With new laws limiting water consumption in many places, it shouldn't be a surprise that drought-tolerant and native landscaping is continuing to flourish, replacing expansive and expensive lawns. But what might come as a shock is that when a garden does call for grass, some designers are embracing a revised version of artificial turf.
Far from the crunchy plastic texture of the original Astroturf which was patented in 1965 and developed as an alternative to real grass in professional sports fields, new synthetic grasses are lush, soft and not always easy to spot. Of course they come with a stigma, which designers like Judy Kameon are trying to shake.
Kameon, the landscape designer behind the Parker Hotel in Palm Springs, has been designing drought-tolerant gardens that include soy-based synthetic grass, even installing a patch of it in her own backyard as a spot for her toddler to play amidst the native plantings of her hillside garden, a place where regular grass would be something of a nightmare to maintain. With recent scares across the U.S. over lead and other neurotoxins coating the turf that lines public parks and athletic fields, it's even more important to find alternatives not only to real grass, but to the artificial products that threaten the health of people and animals.
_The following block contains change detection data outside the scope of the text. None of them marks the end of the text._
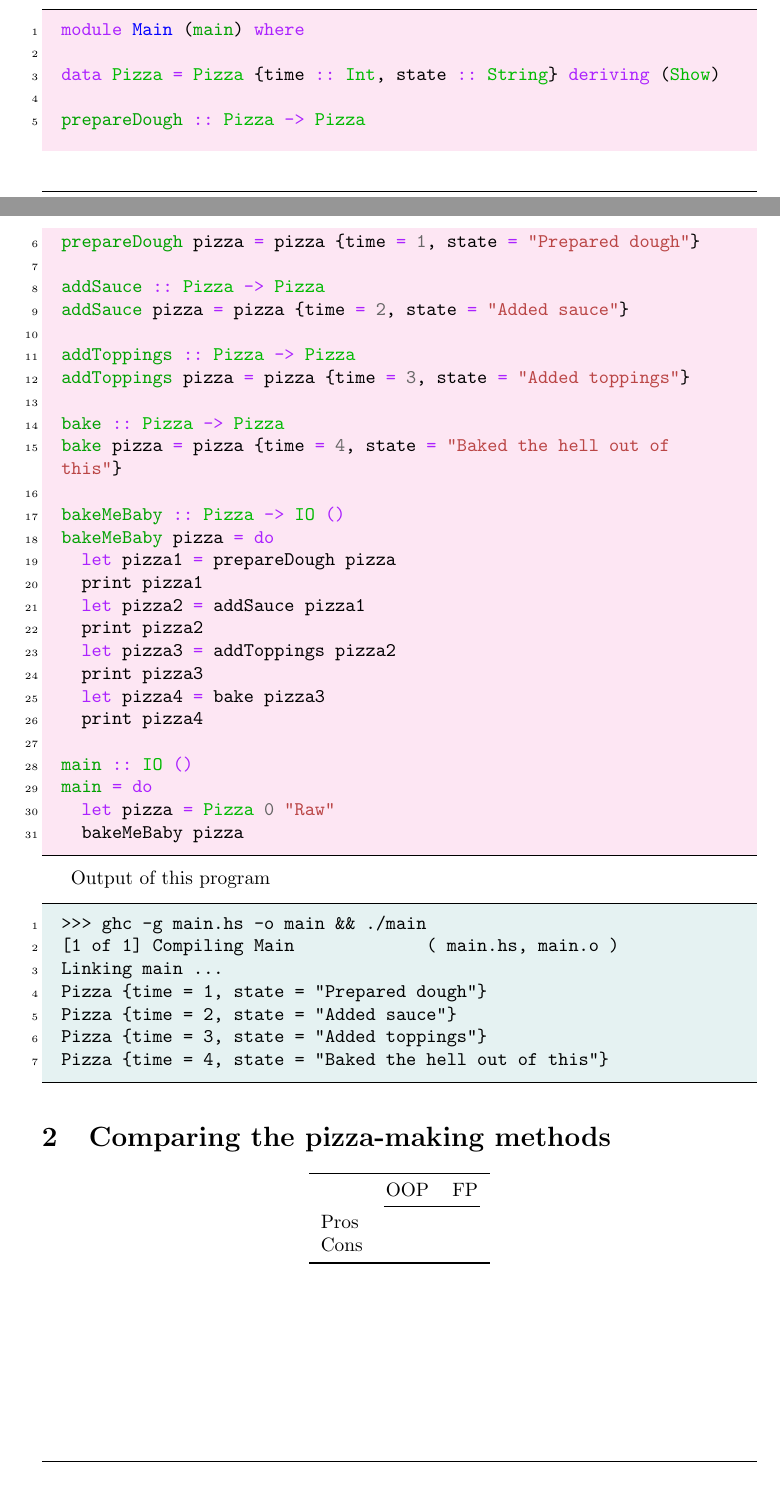
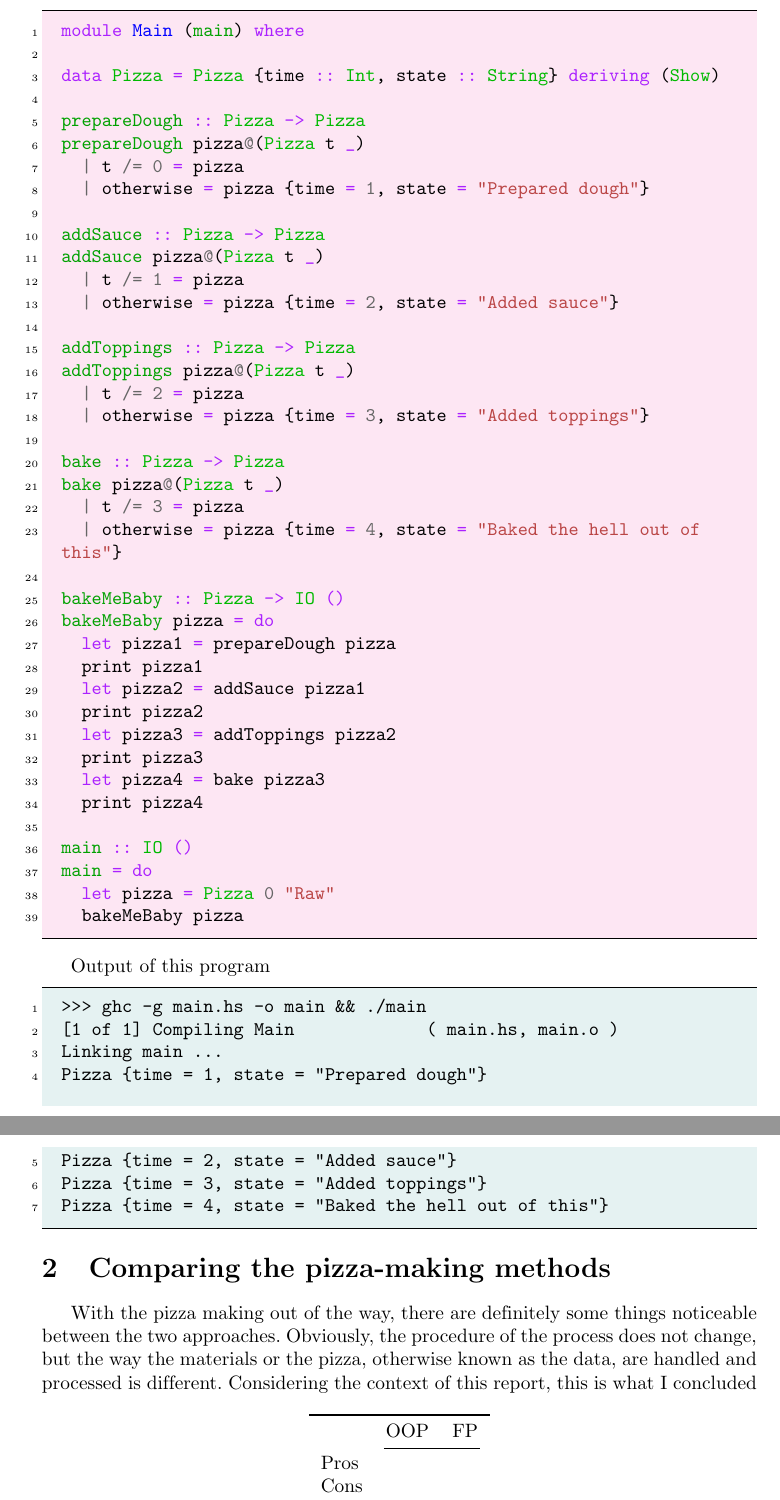
Before and after one commit to hoang-himself/CO2039-Final, a LaTeX document (report/main.tex): two parts of pages 3 and 4 of 4 before the commit and two parts of pages 4 and 5 of 5 after it, joined at a grey line, cut so that both start at the same text. Compiled offline with pdfLaTeX.

Commit message:
Updated conditions

```diff
--- a/report/main.tex
+++ b/report/main.tex
@@ -239,16 +247,24 @@ module Main (main) where
 data Pizza = Pizza {time :: Int, state :: String} deriving (Show)
 
 prepareDough :: Pizza -> Pizza
-prepareDough pizza = pizza {time = 1, state = "Prepared dough"}
+prepareDough pizza@(Pizza t _)
+  | t /= 0 = pizza
+  | otherwise = pizza {time = 1, state = "Prepared dough"}
 
 addSauce :: Pizza -> Pizza
-addSauce pizza = pizza {time = 2, state = "Added sauce"}
+addSauce pizza@(Pizza t _)
+  | t /= 1 = pizza
+  | otherwise = pizza {time = 2, state = "Added sauce"}
 
 addToppings :: Pizza -> Pizza
-addToppings pizza = pizza {time = 3, state = "Added toppings"}
+addToppings pizza@(Pizza t _)
+  | t /= 2 = pizza
+  | otherwise = pizza {time = 3, state = "Added toppings"}
 
 bake :: Pizza -> Pizza
-bake pizza = pizza {time = 4, state = "Baked the hell out of this"}
+bake pizza@(Pizza t _)
+  | t /= 3 = pizza
+  | otherwise = pizza {time = 4, state = "Baked the hell out of this"}
 
 bakeMeBaby :: Pizza -> IO ()
 bakeMeBaby pizza = do
@@ -279,6 +295,9 @@ Pizza {time = 4, state = "Baked the hell out of this"}
 \end{console}
 
 \section{Comparing the pizza-making methods}
+With the pizza making out of the way, there are definitely some things noticeable between the two approaches.
+Obviously, the procedure of the process does not change, but the way the materials or the pizza, otherwise known as the data, are handled and processed is different.
+Considering the context of this report, this is what I concluded
 
 \begin{center}
   \begin{tabular}{*{3}{l}}
```
Also changed, not shown: report/main.pdf, report/main.tex (10 more changed lines), 4 other files.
Synthetic grass never needs to be watered or mowed, doesn't require toxic fertilizers, and stays green. Plus, brands like New Grass are 100% recyclable and made with soy and post-consumer plastic. While it might be more eco-friendly than a traditional lawn, synthetic grass won't add to the environment in the way that say, ripping out your lawn in favor of a vegetable garden might. Long term, we need to rethink the prestige of the suburban lawn and replace it with a more responsible approach to gardening that not only spares damage to the environment but contributes to its health.
For a graphic designer's take on Atroturf, check out George Simkin's Astrotype Project.